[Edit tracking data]
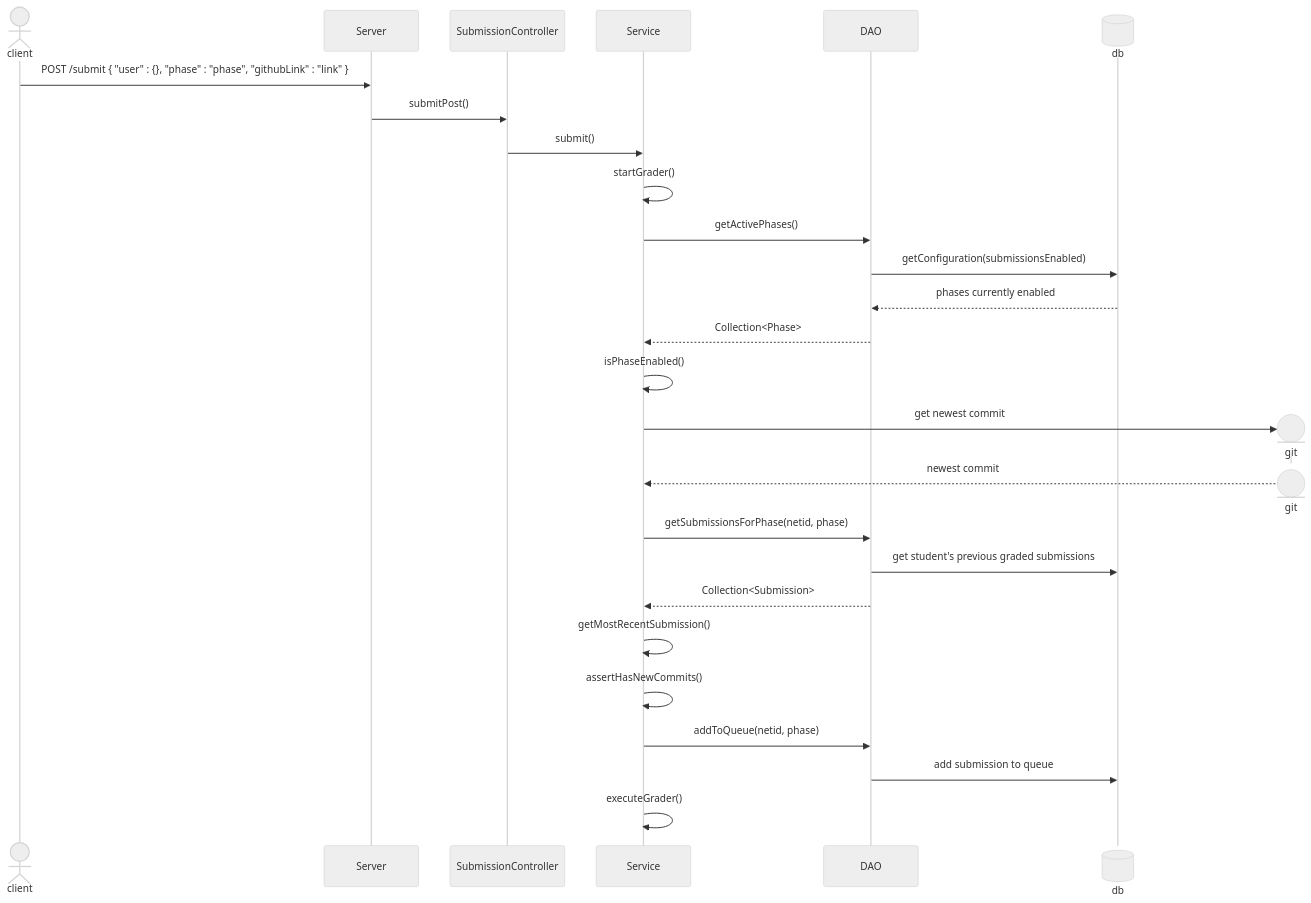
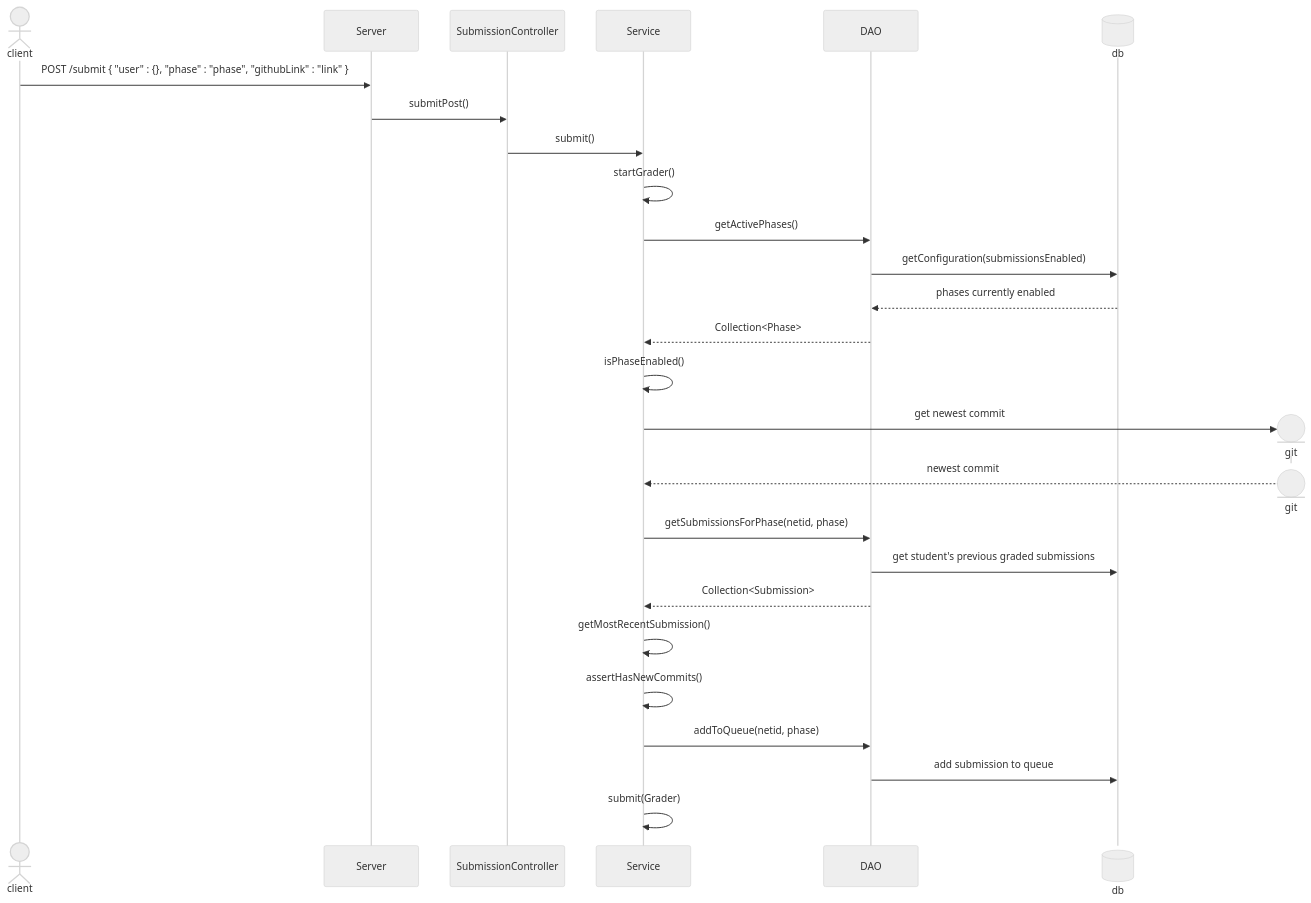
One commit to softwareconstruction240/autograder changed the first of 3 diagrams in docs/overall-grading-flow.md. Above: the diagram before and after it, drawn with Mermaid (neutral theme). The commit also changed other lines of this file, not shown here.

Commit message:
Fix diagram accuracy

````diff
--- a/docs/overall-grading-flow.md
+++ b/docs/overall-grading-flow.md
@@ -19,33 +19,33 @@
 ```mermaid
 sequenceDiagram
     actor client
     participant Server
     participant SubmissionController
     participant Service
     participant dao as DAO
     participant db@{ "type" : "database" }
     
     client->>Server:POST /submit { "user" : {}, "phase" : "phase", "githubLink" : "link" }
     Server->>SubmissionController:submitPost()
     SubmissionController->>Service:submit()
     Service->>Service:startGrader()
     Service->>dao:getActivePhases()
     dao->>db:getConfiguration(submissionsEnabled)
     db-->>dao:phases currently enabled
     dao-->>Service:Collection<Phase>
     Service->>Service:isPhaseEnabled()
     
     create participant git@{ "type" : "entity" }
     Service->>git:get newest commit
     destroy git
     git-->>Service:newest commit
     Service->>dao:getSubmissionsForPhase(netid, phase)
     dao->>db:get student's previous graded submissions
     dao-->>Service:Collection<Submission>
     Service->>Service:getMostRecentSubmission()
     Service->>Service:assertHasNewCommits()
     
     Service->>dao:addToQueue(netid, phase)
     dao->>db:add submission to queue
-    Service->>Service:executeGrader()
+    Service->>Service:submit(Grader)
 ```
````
==
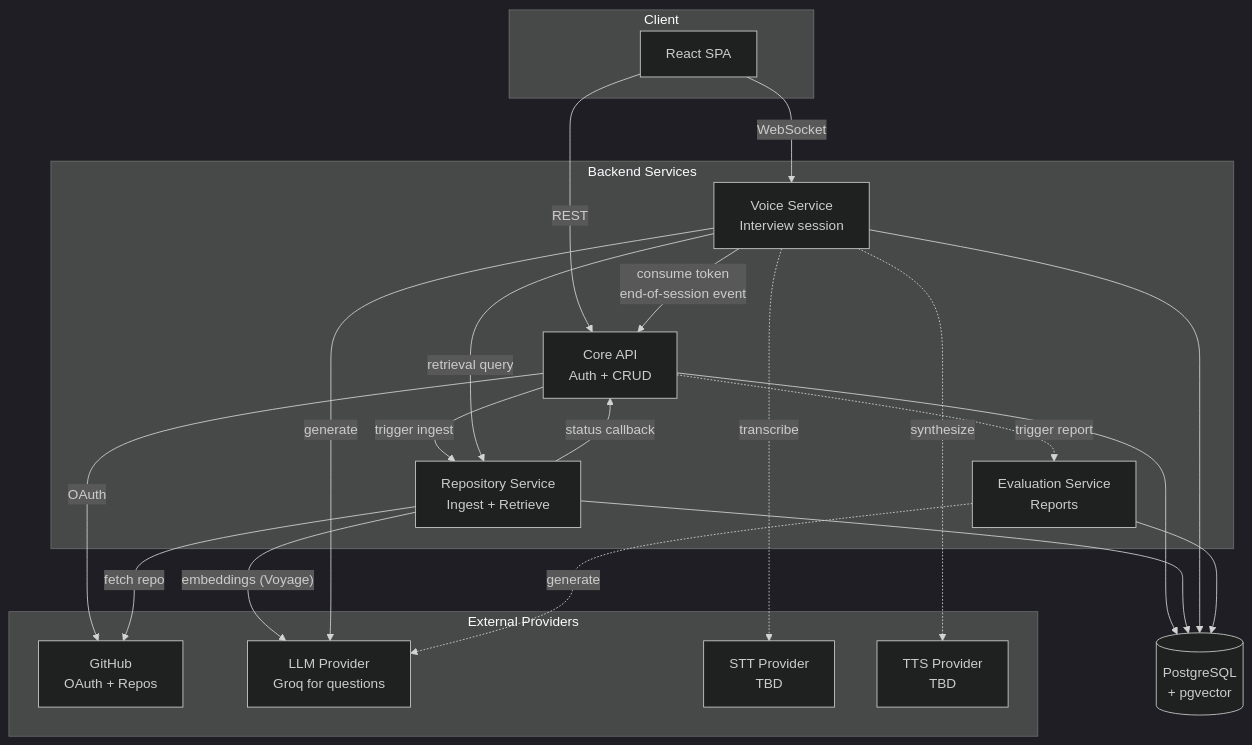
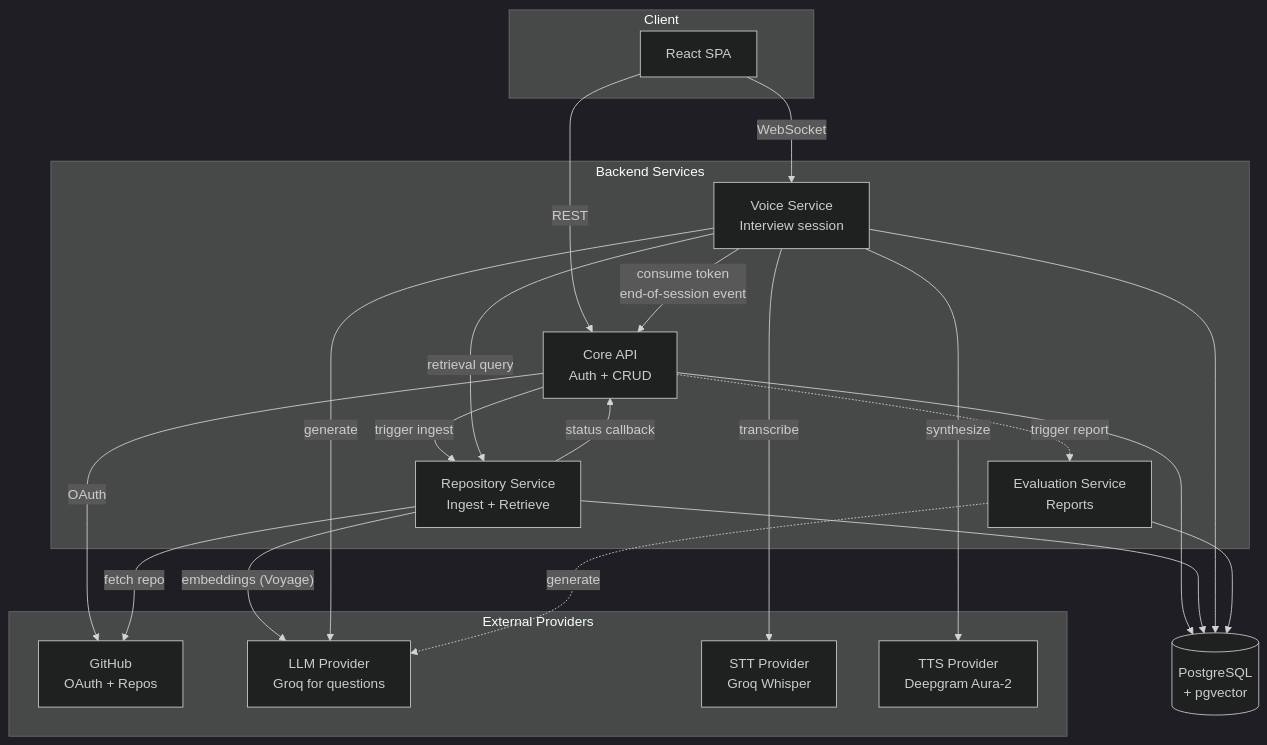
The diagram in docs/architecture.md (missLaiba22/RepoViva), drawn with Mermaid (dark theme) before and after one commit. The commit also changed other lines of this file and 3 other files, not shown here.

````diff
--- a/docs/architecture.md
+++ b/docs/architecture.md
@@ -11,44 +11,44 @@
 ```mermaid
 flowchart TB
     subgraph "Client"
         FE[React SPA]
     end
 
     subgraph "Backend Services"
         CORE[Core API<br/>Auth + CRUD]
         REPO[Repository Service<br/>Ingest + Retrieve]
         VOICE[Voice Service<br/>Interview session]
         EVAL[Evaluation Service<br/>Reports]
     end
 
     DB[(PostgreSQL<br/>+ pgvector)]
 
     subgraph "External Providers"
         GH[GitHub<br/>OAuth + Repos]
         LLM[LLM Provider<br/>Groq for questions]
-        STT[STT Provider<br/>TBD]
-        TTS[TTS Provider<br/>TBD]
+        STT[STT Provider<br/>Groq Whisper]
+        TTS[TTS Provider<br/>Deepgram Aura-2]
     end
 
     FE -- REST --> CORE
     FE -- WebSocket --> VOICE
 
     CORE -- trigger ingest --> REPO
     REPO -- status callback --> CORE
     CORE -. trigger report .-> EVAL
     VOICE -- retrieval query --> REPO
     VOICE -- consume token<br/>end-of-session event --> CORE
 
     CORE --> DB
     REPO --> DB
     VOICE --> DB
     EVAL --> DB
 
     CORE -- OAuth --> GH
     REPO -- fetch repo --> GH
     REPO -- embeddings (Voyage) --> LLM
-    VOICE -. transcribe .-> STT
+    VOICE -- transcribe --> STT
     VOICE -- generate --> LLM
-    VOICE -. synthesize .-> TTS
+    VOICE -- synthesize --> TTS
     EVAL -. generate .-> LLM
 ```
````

## WHAT TO DO
Search the records for the word "docs" and copy out every line that holds it.

## ANSWER
One commit to softwareconstruction240/autograder changed the first of 3 diagrams in docs/overall-grading-flow.md. Above: the diagram before and after it, drawn with Mermaid (neutral theme). The commit also changed other lines of this file, not shown here.
--- a/docs/overall-grading-flow.md
+++ b/docs/overall-grading-flow.md
The diagram in docs/architecture.md (missLaiba22/RepoViva), drawn with Mermaid (dark theme) before and after one commit. The commit also changed other lines of this file and 3 other files, not shown here.
--- a/docs/architecture.md
+++ b/docs/architecture.md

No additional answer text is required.